(Extracted records)
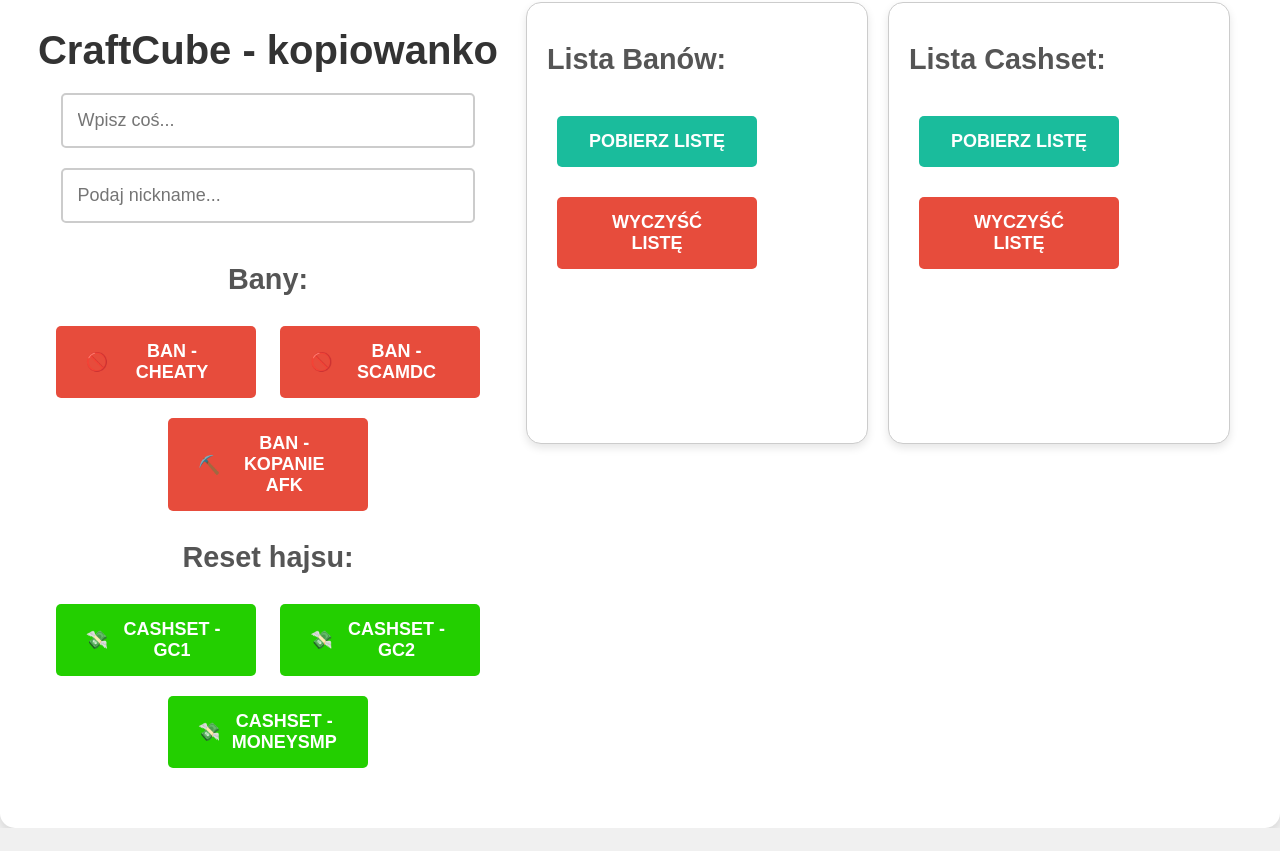
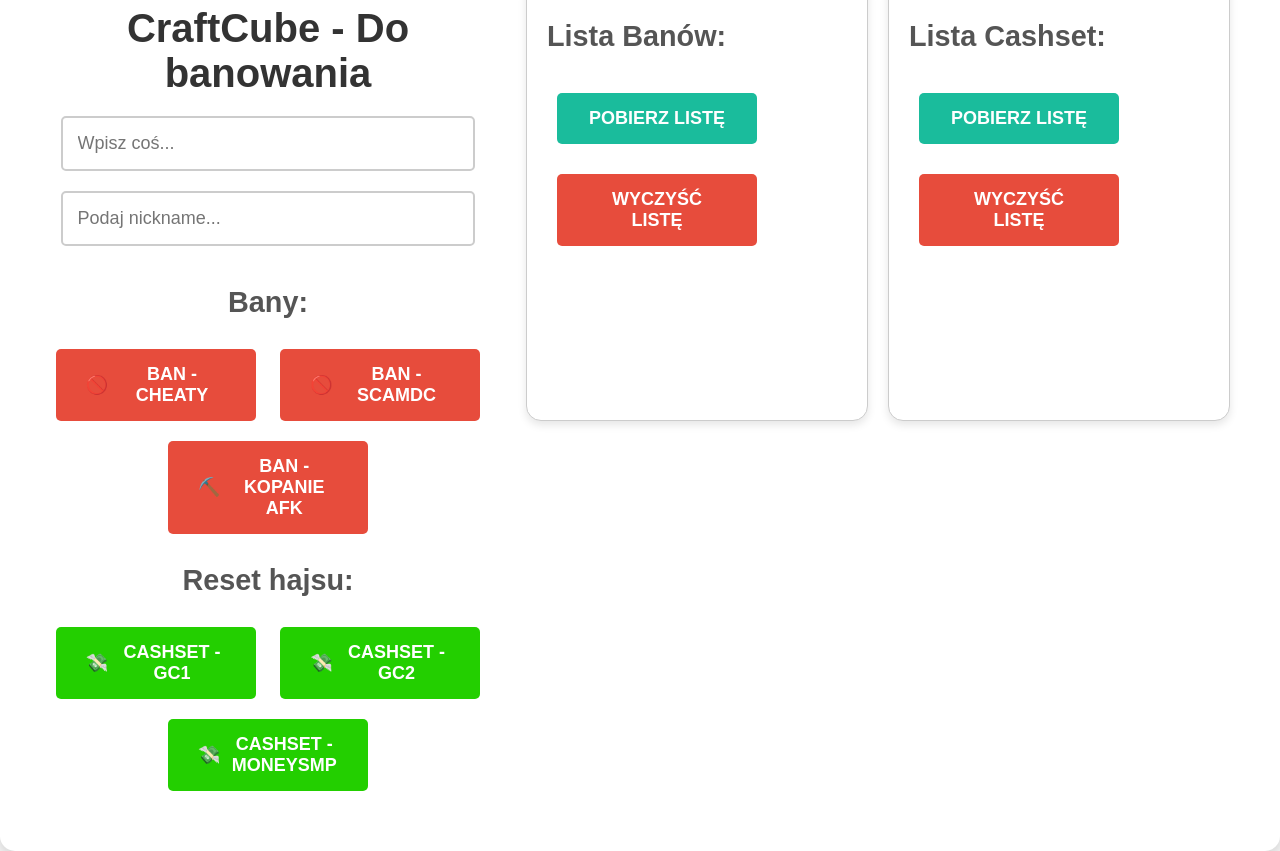
Before and after one commit to GamerSwir2/ccopy, a plain HTML site: page index.html in a window 1280 px wide. Before the commit the page ends 828 px from the top, so only its background shows below. Drawn offline with Linux system fonts and the light colour scheme.

Commit message:
zmiana nazwy

```diff
--- a/index.html
+++ b/index.html
@@ -3,13 +3,13 @@
 <head>
     <meta charset="UTF-8">
     <meta name="viewport" content="width=device-width, initial-scale=1.0">
-    <title>CraftCube - kopiowanko</title>
+    <title>CraftCube - Do banowania</title>
     <link rel="stylesheet" href="styles.css">
 </head>
 <body>
     <div class="container">
         <div class="left">
-            <h1>CraftCube - kopiowanko</h1>
+            <h1>CraftCube - Do banowania</h1>
             <!-- Input do wprowadzania tekstu -->
             <input type="text" id="inputText" placeholder="Wpisz coś...">
             <!-- Input do wprowadzania nickname'u -->
```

WHAT THE EXERCISE ASKS
Wherever a line above contains the string "index", copy that line.

ANSWER TO THIS TASK
Before and after one commit to GamerSwir2/ccopy, a plain HTML site: page index.html in a window 1280 px wide. Before the commit the page ends 828 px from the top, so only its background shows below. Drawn offline with Linux system fonts and the light colour scheme.
--- a/index.html
+++ b/index.html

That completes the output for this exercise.